There was laughter, toe tapping and joyful singing as soon as Washington Performing Arts Society’ (WPAS) visiting musician Bruce Hutton began to play his harmonica. He stopped playing just long enough to teach us the chorus of “Going Across the Mountain,” one of the many old time American folk songs he performs for us today.
Founded in 1989 by the WPAS Women’s Committee, Enriching Experiences brings local professional performing artists into nursing homes and senior centers throughout the community reaching thousands of senior citizens annually, many of whom are unable to attend main stage presentations.
A table covered in beautiful quilts and laden with more than two dozen instruments — from mouth bows, glass jugs and wash boards to ukulele, steel guitars, and even banjos made from unusual materials like giant gourds and groundhog skin — stretches out behind him. “I’m going to play them all,” he says “but I started with the harmonica because the common man could not afford a Piano but he could afford a harmonica, which he can put in his pocket and take wherever he goes,” shares Bruce. “Try putting a piano in your pocket,” he jokes. Laughter ensues.

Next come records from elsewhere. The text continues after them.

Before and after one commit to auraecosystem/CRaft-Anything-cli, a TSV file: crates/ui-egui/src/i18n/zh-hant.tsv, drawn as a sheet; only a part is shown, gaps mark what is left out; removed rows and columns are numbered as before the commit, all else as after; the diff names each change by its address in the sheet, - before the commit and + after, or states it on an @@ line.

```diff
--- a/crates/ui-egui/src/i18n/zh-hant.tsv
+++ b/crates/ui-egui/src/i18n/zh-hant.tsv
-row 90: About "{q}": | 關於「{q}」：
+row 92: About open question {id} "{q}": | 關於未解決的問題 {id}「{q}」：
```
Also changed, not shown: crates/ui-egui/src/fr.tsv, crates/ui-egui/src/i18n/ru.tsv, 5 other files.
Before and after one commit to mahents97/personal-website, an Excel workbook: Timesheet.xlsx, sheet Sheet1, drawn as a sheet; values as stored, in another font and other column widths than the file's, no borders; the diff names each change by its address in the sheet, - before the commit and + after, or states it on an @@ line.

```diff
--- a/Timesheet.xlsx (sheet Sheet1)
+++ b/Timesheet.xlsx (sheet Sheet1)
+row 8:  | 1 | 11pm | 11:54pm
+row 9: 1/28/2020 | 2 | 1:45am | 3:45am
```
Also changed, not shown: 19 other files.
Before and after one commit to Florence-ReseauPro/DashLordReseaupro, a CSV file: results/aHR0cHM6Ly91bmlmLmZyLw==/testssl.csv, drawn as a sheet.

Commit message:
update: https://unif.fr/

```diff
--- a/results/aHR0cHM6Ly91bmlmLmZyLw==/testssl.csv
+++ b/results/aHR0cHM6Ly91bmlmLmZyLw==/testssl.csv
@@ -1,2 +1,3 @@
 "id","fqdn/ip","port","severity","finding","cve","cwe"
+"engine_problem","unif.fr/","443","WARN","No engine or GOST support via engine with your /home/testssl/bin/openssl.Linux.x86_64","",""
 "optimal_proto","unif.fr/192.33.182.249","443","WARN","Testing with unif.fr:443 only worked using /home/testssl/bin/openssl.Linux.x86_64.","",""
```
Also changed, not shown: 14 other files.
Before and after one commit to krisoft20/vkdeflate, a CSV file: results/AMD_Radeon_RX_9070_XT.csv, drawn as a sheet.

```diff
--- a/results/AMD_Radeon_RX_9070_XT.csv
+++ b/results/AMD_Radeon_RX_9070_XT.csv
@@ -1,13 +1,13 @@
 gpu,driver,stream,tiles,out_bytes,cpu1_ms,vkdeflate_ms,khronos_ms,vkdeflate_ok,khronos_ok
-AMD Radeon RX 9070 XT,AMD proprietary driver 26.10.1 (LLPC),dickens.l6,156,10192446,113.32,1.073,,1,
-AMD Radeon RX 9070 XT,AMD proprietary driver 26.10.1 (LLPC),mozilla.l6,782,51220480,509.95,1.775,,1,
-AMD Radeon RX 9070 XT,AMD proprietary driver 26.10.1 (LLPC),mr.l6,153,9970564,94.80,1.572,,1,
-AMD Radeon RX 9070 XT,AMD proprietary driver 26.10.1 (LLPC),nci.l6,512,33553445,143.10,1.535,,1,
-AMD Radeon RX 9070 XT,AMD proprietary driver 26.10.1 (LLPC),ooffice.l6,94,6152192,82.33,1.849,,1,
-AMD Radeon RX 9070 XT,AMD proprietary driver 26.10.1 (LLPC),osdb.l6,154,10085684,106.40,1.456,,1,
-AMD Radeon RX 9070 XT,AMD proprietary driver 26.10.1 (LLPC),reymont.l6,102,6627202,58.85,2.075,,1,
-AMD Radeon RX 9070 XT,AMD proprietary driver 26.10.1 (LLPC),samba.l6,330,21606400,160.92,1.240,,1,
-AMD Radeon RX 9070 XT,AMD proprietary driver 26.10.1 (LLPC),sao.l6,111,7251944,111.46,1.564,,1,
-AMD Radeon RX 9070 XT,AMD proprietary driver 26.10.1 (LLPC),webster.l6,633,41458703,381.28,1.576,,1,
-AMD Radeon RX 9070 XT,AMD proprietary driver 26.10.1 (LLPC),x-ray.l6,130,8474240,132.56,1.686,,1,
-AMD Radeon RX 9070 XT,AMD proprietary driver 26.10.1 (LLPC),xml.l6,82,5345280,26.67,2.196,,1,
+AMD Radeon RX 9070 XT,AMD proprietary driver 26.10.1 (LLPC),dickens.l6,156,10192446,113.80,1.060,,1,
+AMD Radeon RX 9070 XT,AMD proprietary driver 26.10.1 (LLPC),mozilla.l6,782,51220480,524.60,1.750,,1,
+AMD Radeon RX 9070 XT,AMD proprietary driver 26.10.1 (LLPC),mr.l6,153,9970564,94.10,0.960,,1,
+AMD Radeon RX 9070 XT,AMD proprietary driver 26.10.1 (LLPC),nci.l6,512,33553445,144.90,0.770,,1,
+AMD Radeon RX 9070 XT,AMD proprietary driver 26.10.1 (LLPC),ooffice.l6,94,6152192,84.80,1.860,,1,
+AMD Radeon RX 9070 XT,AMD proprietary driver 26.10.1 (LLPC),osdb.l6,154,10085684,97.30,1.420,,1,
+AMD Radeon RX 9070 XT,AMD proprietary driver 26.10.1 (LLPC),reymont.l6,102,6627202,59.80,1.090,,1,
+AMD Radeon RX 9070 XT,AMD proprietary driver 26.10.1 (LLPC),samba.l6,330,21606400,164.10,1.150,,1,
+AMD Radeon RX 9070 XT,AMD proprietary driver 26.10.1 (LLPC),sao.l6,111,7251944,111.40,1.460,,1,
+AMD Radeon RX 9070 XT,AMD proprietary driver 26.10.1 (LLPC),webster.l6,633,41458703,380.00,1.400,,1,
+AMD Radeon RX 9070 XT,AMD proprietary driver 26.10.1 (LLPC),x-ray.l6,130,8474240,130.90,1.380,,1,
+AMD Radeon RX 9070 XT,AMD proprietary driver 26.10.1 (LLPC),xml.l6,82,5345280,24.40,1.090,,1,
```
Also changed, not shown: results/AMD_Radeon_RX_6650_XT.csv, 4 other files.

Next up, Bruce demonstrates the mouth bow, a counterpart to a simple hunting bow — little more than a springy bough with a length of twine, leather, or gut strung between the two ends. I am still not sure how Bruce plays it, but its music causes Ada’s face to light-up and sporting a big grin she keeps saying, “Wow, that’s pretty good!” He plays “Oh Groundhog” an old “Blue Ridge favorite” – and an apparent favorite of Joe’s too as he can’t stop smiling or singing…
I dug down, but I didn’t dig deep,
There laid a whistle-pig fast asleep.
Now the meat’s in the cupboard and the butter’s on the shelf,
If that ain’t groundhog I’ll be derned.
Well you eat the meat and save the hide,
Make the best shoestring ever was tied.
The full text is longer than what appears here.